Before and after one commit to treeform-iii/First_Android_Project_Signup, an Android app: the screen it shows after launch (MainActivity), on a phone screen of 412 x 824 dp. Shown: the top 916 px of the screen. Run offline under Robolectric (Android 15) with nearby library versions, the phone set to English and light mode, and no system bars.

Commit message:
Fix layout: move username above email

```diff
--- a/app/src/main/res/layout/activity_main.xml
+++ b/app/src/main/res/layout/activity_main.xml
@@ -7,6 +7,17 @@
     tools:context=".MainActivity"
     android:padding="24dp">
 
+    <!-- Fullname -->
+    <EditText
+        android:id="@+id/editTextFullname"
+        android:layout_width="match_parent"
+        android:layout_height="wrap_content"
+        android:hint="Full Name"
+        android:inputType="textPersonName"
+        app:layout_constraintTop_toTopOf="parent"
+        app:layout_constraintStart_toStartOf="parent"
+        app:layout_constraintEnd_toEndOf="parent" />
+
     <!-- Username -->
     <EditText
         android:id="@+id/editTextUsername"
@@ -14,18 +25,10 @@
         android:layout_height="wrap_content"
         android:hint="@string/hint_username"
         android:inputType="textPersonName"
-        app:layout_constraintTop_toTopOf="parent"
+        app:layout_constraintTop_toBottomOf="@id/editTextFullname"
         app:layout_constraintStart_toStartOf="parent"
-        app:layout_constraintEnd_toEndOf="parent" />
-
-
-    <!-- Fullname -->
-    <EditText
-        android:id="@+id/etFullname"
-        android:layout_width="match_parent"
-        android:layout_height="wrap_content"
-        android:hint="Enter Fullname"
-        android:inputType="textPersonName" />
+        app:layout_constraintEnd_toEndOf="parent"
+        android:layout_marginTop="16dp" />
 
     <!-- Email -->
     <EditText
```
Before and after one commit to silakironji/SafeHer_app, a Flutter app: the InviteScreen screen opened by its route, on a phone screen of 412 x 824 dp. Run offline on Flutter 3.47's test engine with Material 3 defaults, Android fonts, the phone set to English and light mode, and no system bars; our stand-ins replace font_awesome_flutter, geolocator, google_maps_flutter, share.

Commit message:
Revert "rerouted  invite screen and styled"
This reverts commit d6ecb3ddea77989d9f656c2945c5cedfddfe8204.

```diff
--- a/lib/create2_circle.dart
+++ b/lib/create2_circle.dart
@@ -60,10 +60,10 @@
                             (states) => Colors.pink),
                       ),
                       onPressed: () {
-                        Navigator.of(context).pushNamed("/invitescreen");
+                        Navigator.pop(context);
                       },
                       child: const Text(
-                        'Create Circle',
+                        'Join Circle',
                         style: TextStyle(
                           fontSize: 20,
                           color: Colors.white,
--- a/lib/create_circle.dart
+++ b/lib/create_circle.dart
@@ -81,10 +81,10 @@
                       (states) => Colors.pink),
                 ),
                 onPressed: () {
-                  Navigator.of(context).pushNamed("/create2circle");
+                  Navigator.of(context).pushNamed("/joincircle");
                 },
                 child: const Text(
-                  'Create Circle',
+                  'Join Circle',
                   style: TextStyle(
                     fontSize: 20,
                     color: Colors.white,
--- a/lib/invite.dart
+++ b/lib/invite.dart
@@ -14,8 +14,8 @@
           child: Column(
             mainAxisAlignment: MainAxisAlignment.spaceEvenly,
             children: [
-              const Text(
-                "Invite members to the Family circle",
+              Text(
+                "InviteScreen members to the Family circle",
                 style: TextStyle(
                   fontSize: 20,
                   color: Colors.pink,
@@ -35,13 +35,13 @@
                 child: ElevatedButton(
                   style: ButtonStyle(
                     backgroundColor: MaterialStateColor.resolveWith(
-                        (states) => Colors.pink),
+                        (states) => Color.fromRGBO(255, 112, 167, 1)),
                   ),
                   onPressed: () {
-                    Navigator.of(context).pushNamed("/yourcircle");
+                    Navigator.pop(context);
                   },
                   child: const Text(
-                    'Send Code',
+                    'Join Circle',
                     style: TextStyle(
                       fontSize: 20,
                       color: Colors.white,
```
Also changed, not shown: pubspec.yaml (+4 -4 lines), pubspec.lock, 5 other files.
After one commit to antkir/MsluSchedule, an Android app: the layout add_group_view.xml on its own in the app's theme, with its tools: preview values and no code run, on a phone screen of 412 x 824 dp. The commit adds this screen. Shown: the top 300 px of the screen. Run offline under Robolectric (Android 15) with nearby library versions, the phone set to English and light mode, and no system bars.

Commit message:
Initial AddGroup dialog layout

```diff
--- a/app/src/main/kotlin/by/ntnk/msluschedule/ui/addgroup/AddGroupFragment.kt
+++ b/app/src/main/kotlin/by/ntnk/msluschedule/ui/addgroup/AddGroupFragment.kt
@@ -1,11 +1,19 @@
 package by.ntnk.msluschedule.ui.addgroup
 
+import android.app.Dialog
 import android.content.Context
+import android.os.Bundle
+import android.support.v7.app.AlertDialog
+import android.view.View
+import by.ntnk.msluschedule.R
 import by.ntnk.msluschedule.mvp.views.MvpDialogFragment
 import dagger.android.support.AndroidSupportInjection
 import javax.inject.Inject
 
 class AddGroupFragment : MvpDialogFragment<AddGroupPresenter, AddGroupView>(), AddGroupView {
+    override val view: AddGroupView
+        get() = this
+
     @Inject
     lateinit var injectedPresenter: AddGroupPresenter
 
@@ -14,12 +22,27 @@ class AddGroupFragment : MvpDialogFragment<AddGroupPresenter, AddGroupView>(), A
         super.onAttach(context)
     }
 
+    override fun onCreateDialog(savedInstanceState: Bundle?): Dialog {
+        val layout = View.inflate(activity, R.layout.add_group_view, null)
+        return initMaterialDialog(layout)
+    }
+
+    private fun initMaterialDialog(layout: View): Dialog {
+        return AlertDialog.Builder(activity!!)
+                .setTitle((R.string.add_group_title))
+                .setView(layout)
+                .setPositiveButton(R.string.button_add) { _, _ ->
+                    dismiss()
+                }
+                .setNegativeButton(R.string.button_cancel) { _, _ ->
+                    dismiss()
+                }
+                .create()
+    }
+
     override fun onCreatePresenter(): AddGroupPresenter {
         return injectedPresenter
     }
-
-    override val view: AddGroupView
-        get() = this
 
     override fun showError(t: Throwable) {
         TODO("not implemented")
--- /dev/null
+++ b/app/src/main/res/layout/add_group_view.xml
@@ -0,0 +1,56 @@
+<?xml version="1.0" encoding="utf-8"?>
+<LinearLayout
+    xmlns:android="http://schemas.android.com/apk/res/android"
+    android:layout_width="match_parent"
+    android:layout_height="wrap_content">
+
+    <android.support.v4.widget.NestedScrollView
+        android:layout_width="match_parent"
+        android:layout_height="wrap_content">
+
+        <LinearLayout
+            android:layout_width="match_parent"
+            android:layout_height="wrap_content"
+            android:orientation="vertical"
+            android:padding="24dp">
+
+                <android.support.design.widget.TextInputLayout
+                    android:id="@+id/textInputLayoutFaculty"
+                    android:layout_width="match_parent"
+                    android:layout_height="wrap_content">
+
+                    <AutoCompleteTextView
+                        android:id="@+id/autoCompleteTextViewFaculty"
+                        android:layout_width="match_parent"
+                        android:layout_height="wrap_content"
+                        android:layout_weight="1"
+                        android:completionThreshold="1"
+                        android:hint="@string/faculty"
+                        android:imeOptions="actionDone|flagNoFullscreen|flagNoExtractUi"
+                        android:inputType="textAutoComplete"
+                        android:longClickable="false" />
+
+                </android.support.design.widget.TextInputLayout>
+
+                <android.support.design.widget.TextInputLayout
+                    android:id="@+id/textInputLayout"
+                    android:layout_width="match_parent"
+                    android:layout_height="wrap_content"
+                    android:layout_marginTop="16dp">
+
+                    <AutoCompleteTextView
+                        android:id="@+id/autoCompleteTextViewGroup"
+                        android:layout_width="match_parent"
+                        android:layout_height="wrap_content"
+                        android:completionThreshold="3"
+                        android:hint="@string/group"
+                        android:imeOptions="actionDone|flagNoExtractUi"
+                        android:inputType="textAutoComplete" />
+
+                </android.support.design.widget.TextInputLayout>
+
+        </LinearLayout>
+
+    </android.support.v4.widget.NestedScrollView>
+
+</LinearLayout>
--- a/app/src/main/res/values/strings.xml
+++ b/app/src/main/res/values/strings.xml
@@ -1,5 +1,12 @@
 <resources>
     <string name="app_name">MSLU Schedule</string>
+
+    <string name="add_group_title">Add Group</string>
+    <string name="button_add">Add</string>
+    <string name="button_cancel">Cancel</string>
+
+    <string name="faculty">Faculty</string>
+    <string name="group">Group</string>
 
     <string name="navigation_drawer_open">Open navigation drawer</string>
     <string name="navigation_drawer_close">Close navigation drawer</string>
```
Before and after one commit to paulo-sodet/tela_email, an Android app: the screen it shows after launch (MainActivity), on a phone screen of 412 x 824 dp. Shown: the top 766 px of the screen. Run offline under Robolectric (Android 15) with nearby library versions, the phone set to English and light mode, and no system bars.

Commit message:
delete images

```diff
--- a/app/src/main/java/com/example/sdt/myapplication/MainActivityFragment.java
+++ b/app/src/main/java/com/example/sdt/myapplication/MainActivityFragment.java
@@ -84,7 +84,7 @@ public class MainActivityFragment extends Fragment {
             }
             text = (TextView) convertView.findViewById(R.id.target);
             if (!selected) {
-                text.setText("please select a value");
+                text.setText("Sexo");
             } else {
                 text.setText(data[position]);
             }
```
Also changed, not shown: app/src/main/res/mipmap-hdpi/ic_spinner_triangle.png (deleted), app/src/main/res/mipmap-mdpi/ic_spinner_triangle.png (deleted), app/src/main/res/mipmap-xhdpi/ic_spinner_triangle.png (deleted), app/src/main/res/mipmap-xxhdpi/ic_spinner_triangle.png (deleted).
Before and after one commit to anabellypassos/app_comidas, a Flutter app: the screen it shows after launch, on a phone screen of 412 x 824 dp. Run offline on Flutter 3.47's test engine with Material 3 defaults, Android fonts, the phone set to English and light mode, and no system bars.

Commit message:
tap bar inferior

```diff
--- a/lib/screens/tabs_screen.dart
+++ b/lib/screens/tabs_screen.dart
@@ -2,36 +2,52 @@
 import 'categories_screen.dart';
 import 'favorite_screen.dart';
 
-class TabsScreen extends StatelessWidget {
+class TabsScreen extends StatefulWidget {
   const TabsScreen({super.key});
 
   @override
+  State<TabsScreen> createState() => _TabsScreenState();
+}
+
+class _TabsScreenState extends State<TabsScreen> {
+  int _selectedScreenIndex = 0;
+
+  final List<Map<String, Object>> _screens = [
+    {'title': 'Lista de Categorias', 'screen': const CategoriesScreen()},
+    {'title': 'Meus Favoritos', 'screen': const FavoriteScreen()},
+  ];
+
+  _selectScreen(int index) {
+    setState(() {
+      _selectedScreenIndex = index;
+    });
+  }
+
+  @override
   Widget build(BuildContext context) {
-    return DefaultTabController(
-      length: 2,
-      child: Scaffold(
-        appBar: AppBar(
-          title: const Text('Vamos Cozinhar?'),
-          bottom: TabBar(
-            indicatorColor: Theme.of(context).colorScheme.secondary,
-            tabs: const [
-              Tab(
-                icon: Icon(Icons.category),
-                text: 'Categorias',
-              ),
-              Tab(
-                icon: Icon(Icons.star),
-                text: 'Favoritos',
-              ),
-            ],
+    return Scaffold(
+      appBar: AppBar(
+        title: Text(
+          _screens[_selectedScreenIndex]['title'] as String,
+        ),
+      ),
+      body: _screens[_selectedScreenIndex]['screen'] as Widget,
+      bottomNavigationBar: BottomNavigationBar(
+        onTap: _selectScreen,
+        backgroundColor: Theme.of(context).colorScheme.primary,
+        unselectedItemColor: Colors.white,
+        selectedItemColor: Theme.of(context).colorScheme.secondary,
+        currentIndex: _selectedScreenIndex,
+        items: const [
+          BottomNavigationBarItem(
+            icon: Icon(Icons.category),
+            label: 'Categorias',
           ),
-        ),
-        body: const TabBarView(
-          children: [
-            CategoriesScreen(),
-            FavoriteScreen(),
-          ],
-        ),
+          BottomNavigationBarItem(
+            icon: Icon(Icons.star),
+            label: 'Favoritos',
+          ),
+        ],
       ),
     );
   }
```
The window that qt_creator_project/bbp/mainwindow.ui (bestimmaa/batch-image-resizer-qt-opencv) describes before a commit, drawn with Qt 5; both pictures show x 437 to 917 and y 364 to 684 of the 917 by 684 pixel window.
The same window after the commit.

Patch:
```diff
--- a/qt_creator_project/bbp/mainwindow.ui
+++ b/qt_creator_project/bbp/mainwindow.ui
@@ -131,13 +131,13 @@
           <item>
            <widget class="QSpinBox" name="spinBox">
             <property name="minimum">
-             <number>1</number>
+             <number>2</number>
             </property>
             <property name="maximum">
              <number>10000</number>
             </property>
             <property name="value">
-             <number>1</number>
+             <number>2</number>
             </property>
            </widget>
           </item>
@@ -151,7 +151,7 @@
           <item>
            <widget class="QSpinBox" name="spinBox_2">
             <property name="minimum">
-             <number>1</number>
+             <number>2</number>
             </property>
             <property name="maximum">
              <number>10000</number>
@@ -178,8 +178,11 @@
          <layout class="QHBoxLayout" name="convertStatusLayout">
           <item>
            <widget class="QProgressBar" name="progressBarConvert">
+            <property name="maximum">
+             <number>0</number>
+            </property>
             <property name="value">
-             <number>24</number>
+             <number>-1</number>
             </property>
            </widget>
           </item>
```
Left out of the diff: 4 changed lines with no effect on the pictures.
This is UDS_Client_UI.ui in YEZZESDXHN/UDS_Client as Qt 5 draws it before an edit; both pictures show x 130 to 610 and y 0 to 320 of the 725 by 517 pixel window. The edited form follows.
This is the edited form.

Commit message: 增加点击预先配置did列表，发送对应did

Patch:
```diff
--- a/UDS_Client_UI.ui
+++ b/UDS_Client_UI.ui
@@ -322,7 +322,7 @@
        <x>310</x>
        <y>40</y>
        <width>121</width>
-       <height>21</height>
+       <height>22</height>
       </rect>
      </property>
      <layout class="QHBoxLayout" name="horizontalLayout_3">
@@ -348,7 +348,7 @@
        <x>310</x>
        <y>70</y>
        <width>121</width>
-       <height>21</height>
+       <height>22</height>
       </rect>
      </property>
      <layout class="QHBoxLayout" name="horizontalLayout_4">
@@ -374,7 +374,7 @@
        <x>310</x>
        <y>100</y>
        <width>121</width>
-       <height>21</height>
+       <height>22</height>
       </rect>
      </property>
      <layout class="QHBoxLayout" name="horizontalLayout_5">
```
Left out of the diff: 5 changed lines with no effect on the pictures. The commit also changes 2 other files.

_ _ _ _ _

## Your instructions
Go through the records and count the lines that include the string "category"; state that number alone.

## Answer space
2